In a move meant to curb benami transactions and the use of black money in real estate deals, the government is planning to make Aadhaar-based authentication mandatory at the time of registration of documents such as agreement for sale, power of attorney and among others. The government has also firmed up plans to enable electronic registration of properties, for which Aadhaar-based authentication will be a prerequisite.
The government plans to amend Sections 32 and 32A of the Registration Act, 1908, for this.
While this is expected to ensure foolproof property titles for the buyers, it will also minimise the scope of fraudulent and benami transactions.
The department of land resources, under the Ministry of Rural Development, has already written to state governments and Union Territories, advising them to notify rules mandating “consent-based Aadhaar authentication” at the time of registration of documents.
The Centre is also planning to amend the Registration Act, 1908, to provide legal backing to Aadhaar-enabled authentication of documents. The Ministry of Rural Development did not respond to emails sent on Tuesday. The Aadhaar law allows the Central Identities Data Repository, under the UIDAI, to offer authentication services. “The Authority shall perform authentication of the Aadhaar number of an Aadhaar number holder submitted by any requesting entity, in relation to his biometric information or demographic information, subject to such conditions and on payment of such fees and in such manner as may be specified by regulations,” states Section 8 of The Aadhaar (Targeted Delivery of Financial and Other Subsidies, Benefits and Services) Act, 2016.

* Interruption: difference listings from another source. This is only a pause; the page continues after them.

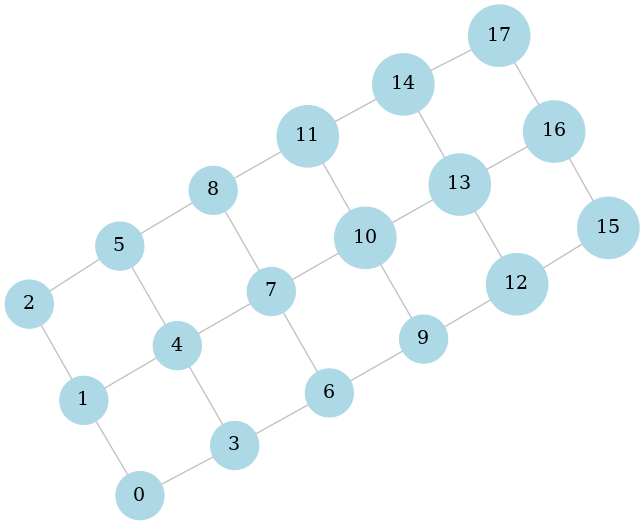
Earlier version of the Graphviz export figs/lattice2DGraph.png (fieldofnodes/MBQC). Its source is kept beside it as figs/lattice2DGraph.dot.
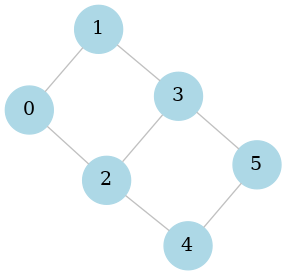
The same file after the commit.

What changed in the source:
```diff
@@ -5,43 +5,11 @@
 3;
 4;
 5;
-6;
-7;
-8;
-9;
-10;
-11;
-12;
-13;
-14;
-15;
-16;
-17;
 0--1 ;
-0--3 ;
-3--4 ;
-3--6 ;
-6--7 ;
-6--9 ;
-9--10 ;
-9--12 ;
-12--13 ;
-12--15 ;
-15--16 ;
-1--2 ;
-1--4 ;
+0--2 ;
+2--3 ;
+2--4 ;
 4--5 ;
-4--7 ;
-7--8 ;
-7--10 ;
-10--11 ;
-10--13 ;
-13--14 ;
-13--16 ;
-16--17 ;
-2--5 ;
-5--8 ;
-8--11 ;
-11--14 ;
-14--17 ;
+1--3 ;
+3--5 ;
 }
```
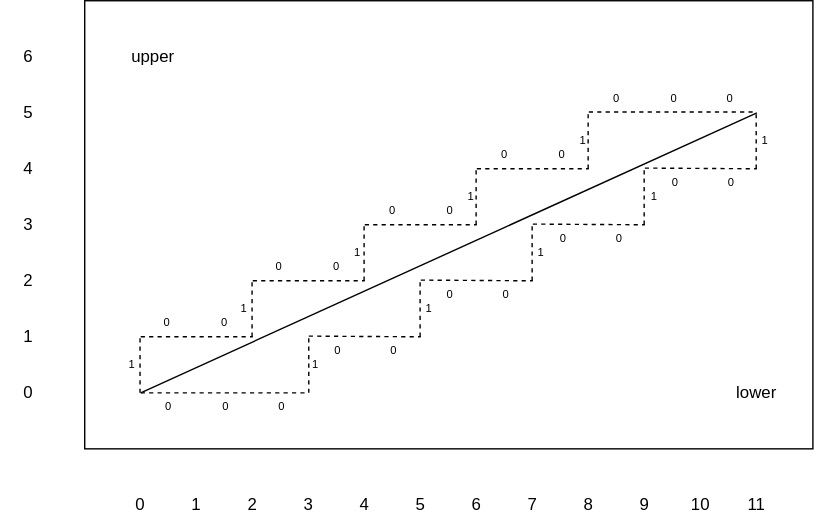
Above: christoffel.svg in visualex/rhythms (draw.io), before the change. Source tidied: cells renumbered, new cells last; positions are measured from the earlier drawing's top-left corner, leaving out a move shared by most shapes.
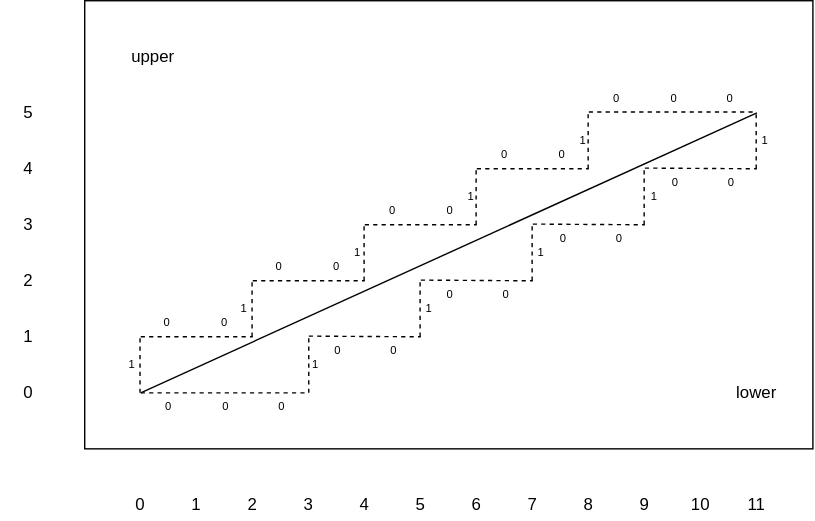
The same diagram one commit later.

Change to the diagram source:
```diff
@@ -17,9 +17,6 @@
     <mxCell id="6" value="5" style="text;html=1;strokeColor=none;fillColor=none;align=center;verticalAlign=middle;whiteSpace=wrap;rounded=0;" parent="1" vertex="1">
       <mxGeometry y="70" width="40" height="20" as="geometry" />
     </mxCell>
-    <mxCell id="7" value="6" style="text;html=1;strokeColor=none;fillColor=none;align=center;verticalAlign=middle;whiteSpace=wrap;rounded=0;" parent="1" vertex="1">
-      <mxGeometry y="30" width="40" height="20" as="geometry" />
-    </mxCell>
     <mxCell id="8" value="0" style="text;html=1;strokeColor=none;fillColor=none;align=center;verticalAlign=middle;whiteSpace=wrap;rounded=0;" parent="1" vertex="1">
       <mxGeometry y="270" width="40" height="20" as="geometry" />
     </mxCell>
```
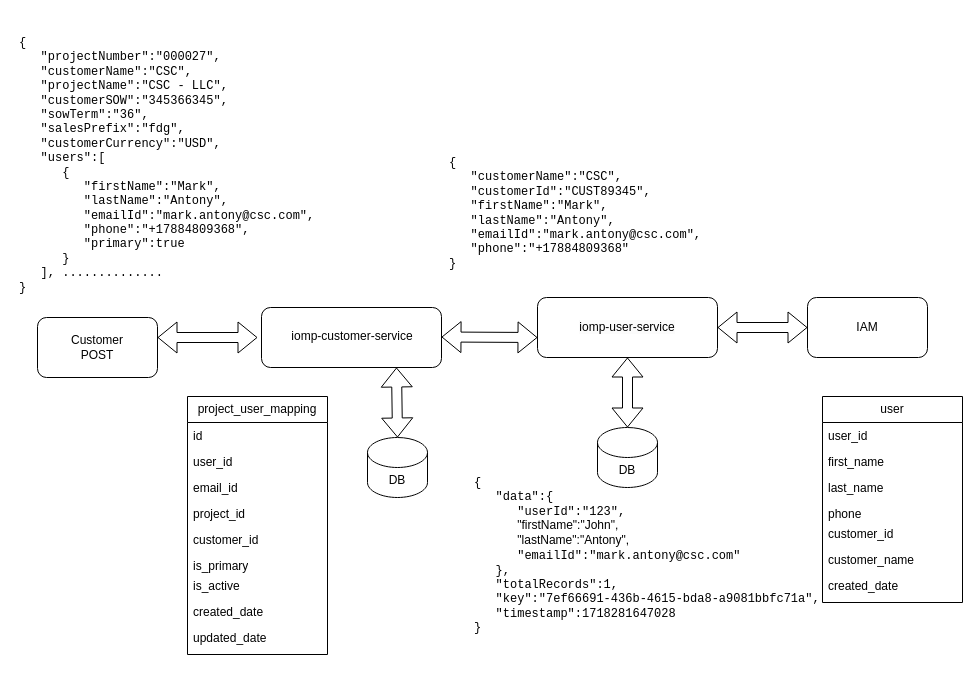
wesco-chandanabuduru/common-entities keeps this draw.io diagram as create new contact for customer account.drawio. Above is the earlier version. Source tidied: cells renumbered, new cells numbered last; positions are measured from the earlier drawing's top-left corner, leaving out a move shared by most shapes. Both pictures are drawn from the tidied source at 100%, with x=0, y=0 at pixel (17, 17).
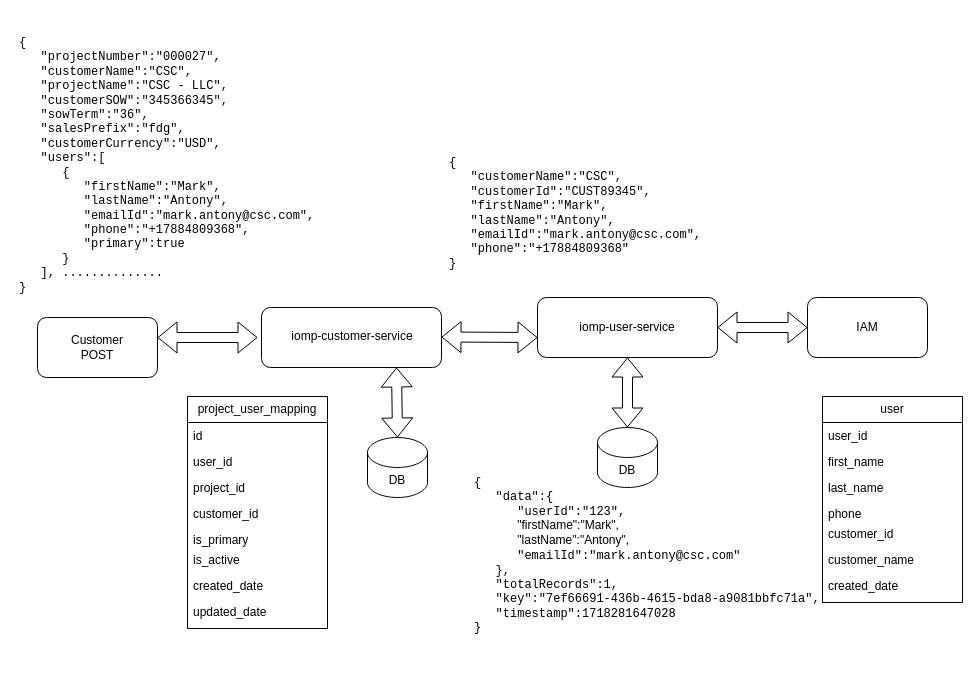
After the change.

What changed in the source:
```diff
@@
-    <mxCell id="14" value="&lt;pre style=&quot;margin-top: 0px;&quot;&gt;&lt;pre&gt;&lt;pre&gt;&lt;pre&gt;&lt;span dir=&quot;ltr&quot; class=&quot;ui-provider a b c d e f g h i j k l m n o p q r s t u v w x y z ab ac ae af ag ah ai aj ak&quot;&gt;&lt;pre&gt;&lt;blockquote&gt;{&lt;br&gt;   &quot;data&quot;:{&lt;br&gt;      &quot;userId&quot;:&quot;123&quot;,&lt;br&gt;      &lt;span style=&quot;white-space: normal; font-size: 9pt; line-height: 13.8px; font-family: Calibri, sans-serif;&quot; lang=&quot;EN-US&quot;&gt;&quot;firstName&quot;:&quot;John&quot;,&lt;br&gt;&amp;nbsp; &amp;nbsp; &amp;nbsp; &amp;nbsp; &amp;nbsp; &amp;nbsp; &amp;nbsp;&quot;lastName&quot;:&quot;Antony&quot;,&lt;br&gt;&lt;/span&gt;&lt;span style=&quot;font-size: medium; white-space: normal;&quot;&gt;&lt;/span&gt;      &quot;emailId&quot;:&quot;mark.antony@csc.com&quot;&lt;br&gt;   },&lt;br&gt;   &quot;totalRecords&quot;:1,&lt;br&gt;   &quot;key&quot;:&quot;7ef66691-436b-4615-bda8-a9081bbfc71a&quot;,&lt;br&gt;   &quot;timestamp&quot;:1718281647028&lt;br&gt;}&lt;br&gt;&lt;/blockquote&gt;&lt;/pre&gt;&lt;/span&gt;&lt;/pre&gt;&lt;/pre&gt;&lt;/pre&gt;&lt;/pre&gt;" style="text;html=1;whiteSpace=wrap;overflow=hidden;rounded=0;align=left;" parent="1" vertex="1">
+    <mxCell id="14" value="&lt;pre style=&quot;margin-top: 0px;&quot;&gt;&lt;pre&gt;&lt;pre&gt;&lt;pre&gt;&lt;span dir=&quot;ltr&quot; class=&quot;ui-provider a b c d e f g h i j k l m n o p q r s t u v w x y z ab ac ae af ag ah ai aj ak&quot;&gt;&lt;pre&gt;&lt;blockquote&gt;{&lt;br&gt;   &quot;data&quot;:{&lt;br&gt;      &quot;userId&quot;:&quot;123&quot;,&lt;br&gt;      &lt;span style=&quot;white-space: normal; font-size: 9pt; line-height: 13.8px; font-family: Calibri, sans-serif;&quot; lang=&quot;EN-US&quot;&gt;&quot;firstName&quot;:&quot;Mark&quot;,&lt;br&gt;&amp;nbsp; &amp;nbsp; &amp;nbsp; &amp;nbsp; &amp;nbsp; &amp;nbsp; &amp;nbsp;&quot;lastName&quot;:&quot;Antony&quot;,&lt;br&gt;&lt;/span&gt;&lt;span style=&quot;font-size: medium; white-space: normal;&quot;&gt;&lt;/span&gt;      &quot;emailId&quot;:&quot;mark.antony@csc.com&quot;&lt;br&gt;   },&lt;br&gt;   &quot;totalRecords&quot;:1,&lt;br&gt;   &quot;key&quot;:&quot;7ef66691-436b-4615-bda8-a9081bbfc71a&quot;,&lt;br&gt;   &quot;timestamp&quot;:1718281647028&lt;br&gt;}&lt;br&gt;&lt;/blockquote&gt;&lt;/pre&gt;&lt;/span&gt;&lt;/pre&gt;&lt;/pre&gt;&lt;/pre&gt;&lt;/pre&gt;" style="text;html=1;whiteSpace=wrap;overflow=hidden;rounded=0;align=left;" parent="1" vertex="1">
       <mxGeometry x="415" y="440" width="390" height="190" as="geometry" />
     </mxCell>
@@
     <mxCell id="25" value="project_user_mapping" style="swimlane;fontStyle=0;horizontal=1;startSize=26;fillColor=none;whiteSpace=wrap;html=1;" parent="1" vertex="1">
-      <mxGeometry x="170" y="379" width="140" height="258" as="geometry" />
+      <mxGeometry x="170" y="379" width="140" height="232" as="geometry" />
     </mxCell>
@@
-    <mxCell id="28" value="email_id" style="text;strokeColor=none;fillColor=none;align=left;verticalAlign=top;spacingLeft=4;spacingRight=4;overflow=hidden;whiteSpace=wrap;html=1;" parent="25" vertex="1">
-      <mxGeometry y="78" width="140" height="26" as="geometry" />
-    </mxCell>
     <mxCell id="29" value="project_id" style="text;strokeColor=none;fillColor=none;align=left;verticalAlign=top;spacingLeft=4;spacingRight=4;overflow=hidden;whiteSpace=wrap;html=1;" parent="25" vertex="1">
-      <mxGeometry y="104" width="140" height="26" as="geometry" />
+      <mxGeometry y="78" width="140" height="26" as="geometry" />
     </mxCell>
     <mxCell id="30" value="customer_id" style="text;strokeColor=none;fillColor=none;align=left;verticalAlign=top;spacingLeft=4;spacingRight=4;overflow=hidden;whiteSpace=wrap;html=1;" parent="25" vertex="1">
-      <mxGeometry y="130" width="140" height="26" as="geometry" />
+      <mxGeometry y="104" width="140" height="26" as="geometry" />
     </mxCell>
     <mxCell id="31" value="&lt;div&gt;is_primary&lt;/div&gt;" style="text;strokeColor=none;fillColor=none;align=left;verticalAlign=top;spacingLeft=4;spacingRight=4;overflow=hidden;whiteSpace=wrap;html=1;" parent="25" vertex="1">
-      <mxGeometry y="156" width="140" height="20" as="geometry" />
+      <mxGeometry y="130" width="140" height="20" as="geometry" />
     </mxCell>
     <mxCell id="32" value="is_active" style="text;strokeColor=none;fillColor=none;align=left;verticalAlign=top;spacingLeft=4;spacingRight=4;overflow=hidden;whiteSpace=wrap;html=1;" parent="25" vertex="1">
-      <mxGeometry y="176" width="140" height="26" as="geometry" />
+      <mxGeometry y="150" width="140" height="26" as="geometry" />
     </mxCell>
     <mxCell id="33" value="created_date" style="text;strokeColor=none;fillColor=none;align=left;verticalAlign=top;spacingLeft=4;spacingRight=4;overflow=hidden;whiteSpace=wrap;html=1;" parent="25" vertex="1">
-      <mxGeometry y="202" width="140" height="26" as="geometry" />
+      <mxGeometry y="176" width="140" height="26" as="geometry" />
     </mxCell>
     <mxCell id="34" value="&lt;div&gt;updated_date&lt;/div&gt;" style="text;strokeColor=none;fillColor=none;align=left;verticalAlign=top;spacingLeft=4;spacingRight=4;overflow=hidden;whiteSpace=wrap;html=1;" parent="25" vertex="1">
-      <mxGeometry y="228" width="140" height="30" as="geometry" />
+      <mxGeometry y="202" width="140" height="30" as="geometry" />
     </mxCell>
```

The latest move comes after a series of measures adopted by the government to curb the use of black money and benami transactions in the real estate industry. Besides demonetisation, which resulted in a sharp decline in real estate transactions, the government also enacted the Benami Transactions (Prohibition) Amended Act, 2016 last year, which empowers authorities to provisionally attach and eventually confiscate benami properties.
It further said that a person found guilty of benami transactions would face rigorous imprisonment for at least one year, which can be extended up to seven years. The person shall be liable to pay a fine, which may extend to 25 per cent of the fair market value of the property.
In a letter sent to chief secretaries and administrators of all states/ UTs on March 9 this year, the Centre said: “To enable consent-based Aadhaar authentication services for registration of documents, the state government/UT Administration/Inspector General of Registration of the State/UT will need to exercise powers contained in Section 69 of the Registration Act, 1908.”
According to Section 69 of the Act, “the Inspector-General shall exercise a general superintendence over all the registration-offices in the territories under the state government, and shall have power from time to time to make rules consistent with this Act… generally, regulating the proceedings of the Registrars and Sub-Registrars.”
The existing law, however, does not mention Aadhaar of Aadhaar-enabled authentication.